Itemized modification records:
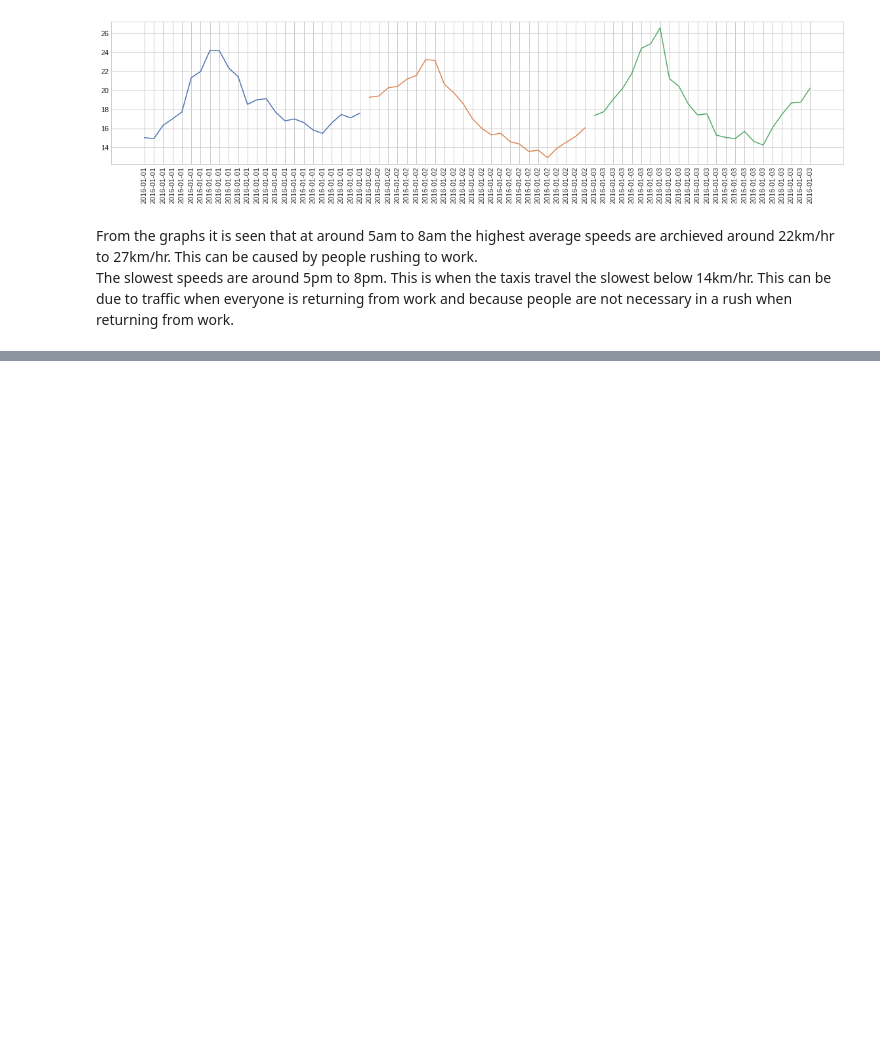
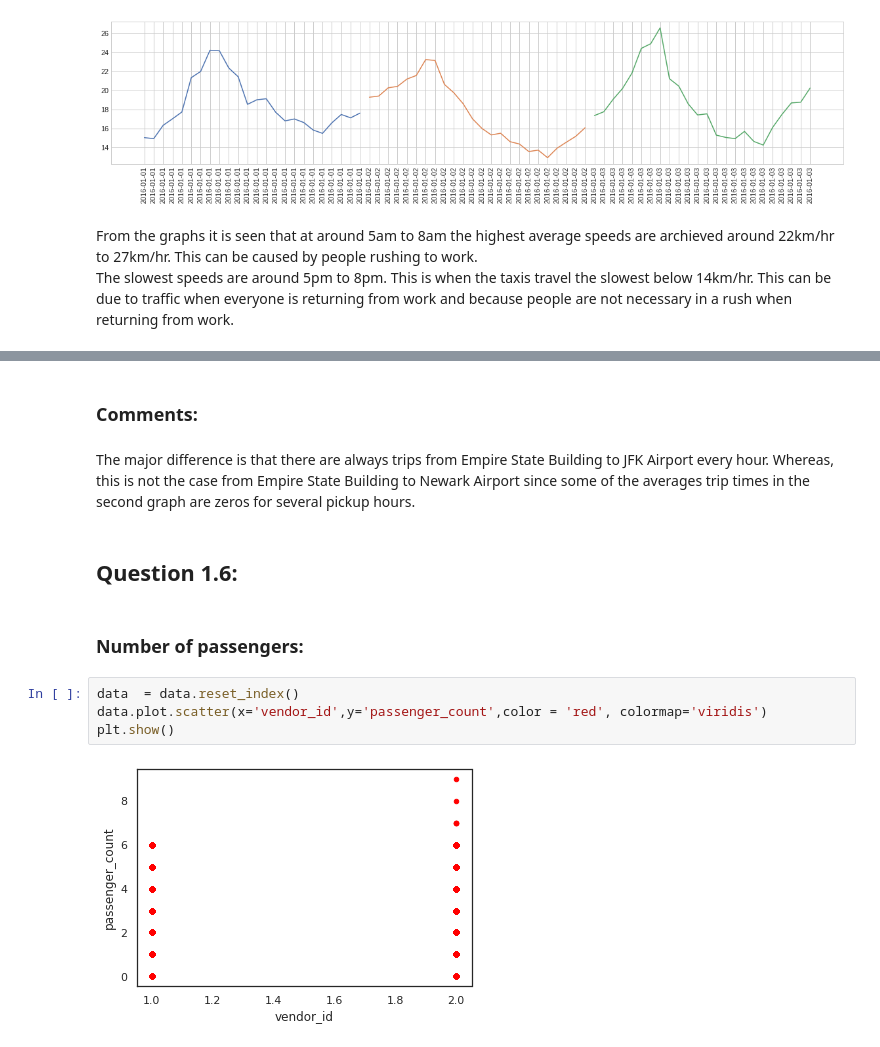
Before and after one commit to BongumusaSizwe/DVE, a Jupyter notebook: Assignment 2/Assignment2.ipynb, the cells around one changed output, grey strips where cells are left out. Saved outputs shown, nothing was run; the diff lists cells and outputs as text; blank space fills up the shorter version.

```diff
--- a/Assignment 2/Assignment2.ipynb
+++ b/Assignment 2/Assignment2.ipynb
@@ -454,0 +601,14 @@ question_1.4_files/plots/pickup_weekday_afternoon.gif
+# %% [markdown]
+### **Comments:**
+# %% [markdown]
+The major difference is that there are always trips from Empire State Building to JFK Airport every hour. Whereas, this is not the case from Empire State Building to Newark Airport since some of the averages trip times in the second graph are zeros for several pickup hours.
+# %% [markdown]
+## **Question 1.6:**
+# %% [markdown]
+### **Number of passengers:**
+# %%
+data  = data.reset_index()
+data.plot.scatter(x='vendor_id',y='passenger_count',color = 'red', colormap='viridis')
+plt.show()
+# %% [output]
+[figure, added]
```
Also changed, not shown: parts of 85 cells of this notebook.
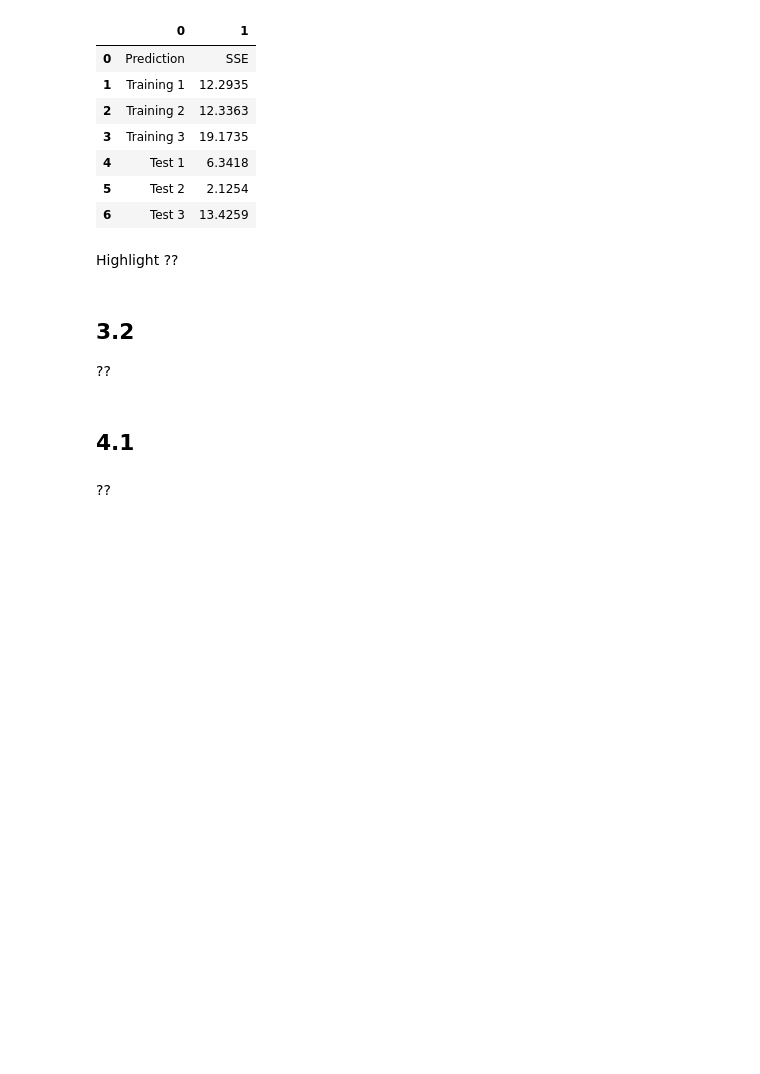
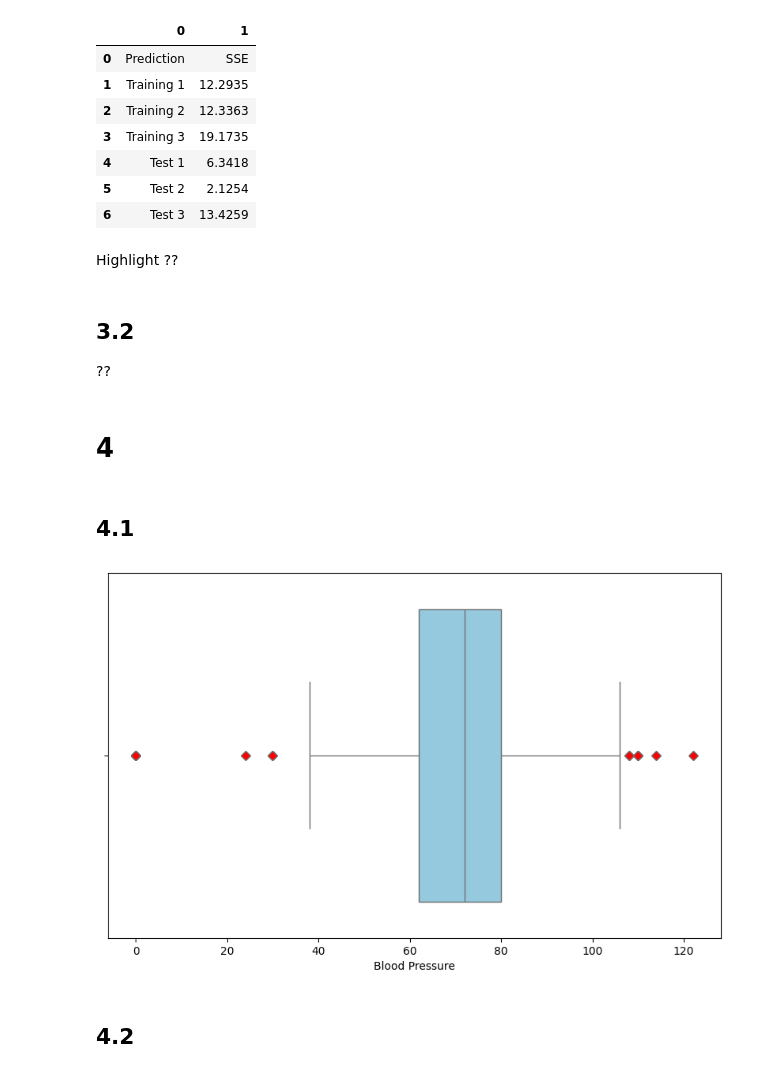
Before and after one commit to random-logic/ecs171-programming, a Jupyter notebook: hw1/hw1-solution.ipynb, the cells around one changed output. Saved outputs shown, nothing was run; the diff lists cells and outputs as text; code cells hidden in the pictures; blank space fills up the shorter version.

```diff
--- a/hw1/hw1-solution.ipynb
+++ b/hw1/hw1-solution.ipynb
@@ -154,7 +154,23 @@ Highlight ??
 # %% [markdown]
 ## 3.2
 ??
+# %% [markdown]
+# 4
+# %%
+df = pd.read_csv(os.path.join(dir, 'diabetes.csv'))
 # %% [markdown]
 ## 4.1
-# %% [markdown]
-??
+# %%
+# Create a box plot with Seaborn
+plt.figure(figsize=(10, 6))
+sns.boxplot(x=df['BloodPressure'], color='skyblue', flierprops=dict(markerfacecolor='red', marker='D'))
+
+# Customize plot labels and title
+plt.xlabel('Blood Pressure')
+
+# Show the plot
+plt.show()
+# %% [output]
+[figure, added]
+# %% [markdown]
+## 4.2
```
Also changed, not shown: 1 other file.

▶ [WHAT IS EXPECTED] Please repeat the data above exactly as it appears, pictures excluded.

▶ [RESPONSE BOX]
Before and after one commit to BongumusaSizwe/DVE, a Jupyter notebook: Assignment 2/Assignment2.ipynb, the cells around one changed output, grey strips where cells are left out. Saved outputs shown, nothing was run; the diff lists cells and outputs as text; blank space fills up the shorter version.

```diff
--- a/Assignment 2/Assignment2.ipynb
+++ b/Assignment 2/Assignment2.ipynb
@@ -454,0 +601,14 @@ question_1.4_files/plots/pickup_weekday_afternoon.gif
+# %% [markdown]
+### **Comments:**
+# %% [markdown]
+The major difference is that there are always trips from Empire State Building to JFK Airport every hour. Whereas, this is not the case from Empire State Building to Newark Airport since some of the averages trip times in the second graph are zeros for several pickup hours.
+# %% [markdown]
+## **Question 1.6:**
+# %% [markdown]
+### **Number of passengers:**
+# %%
+data  = data.reset_index()
+data.plot.scatter(x='vendor_id',y='passenger_count',color = 'red', colormap='viridis')
+plt.show()
+# %% [output]
+[figure, added]
```
Also changed, not shown: parts of 85 cells of this notebook.
Before and after one commit to random-logic/ecs171-programming, a Jupyter notebook: hw1/hw1-solution.ipynb, the cells around one changed output. Saved outputs shown, nothing was run; the diff lists cells and outputs as text; code cells hidden in the pictures; blank space fills up the shorter version.

```diff
--- a/hw1/hw1-solution.ipynb
+++ b/hw1/hw1-solution.ipynb
@@ -154,7 +154,23 @@ Highlight ??
 # %% [markdown]
 ## 3.2
 ??
+# %% [markdown]
+# 4
+# %%
+df = pd.read_csv(os.path.join(dir, 'diabetes.csv'))
 # %% [markdown]
 ## 4.1
-# %% [markdown]
-??
+# %%
+# Create a box plot with Seaborn
+plt.figure(figsize=(10, 6))
+sns.boxplot(x=df['BloodPressure'], color='skyblue', flierprops=dict(markerfacecolor='red', marker='D'))
+
+# Customize plot labels and title
+plt.xlabel('Blood Pressure')
+
+# Show the plot
+plt.show()
+# %% [output]
+[figure, added]
+# %% [markdown]
+## 4.2
```
Also changed, not shown: 1 other file.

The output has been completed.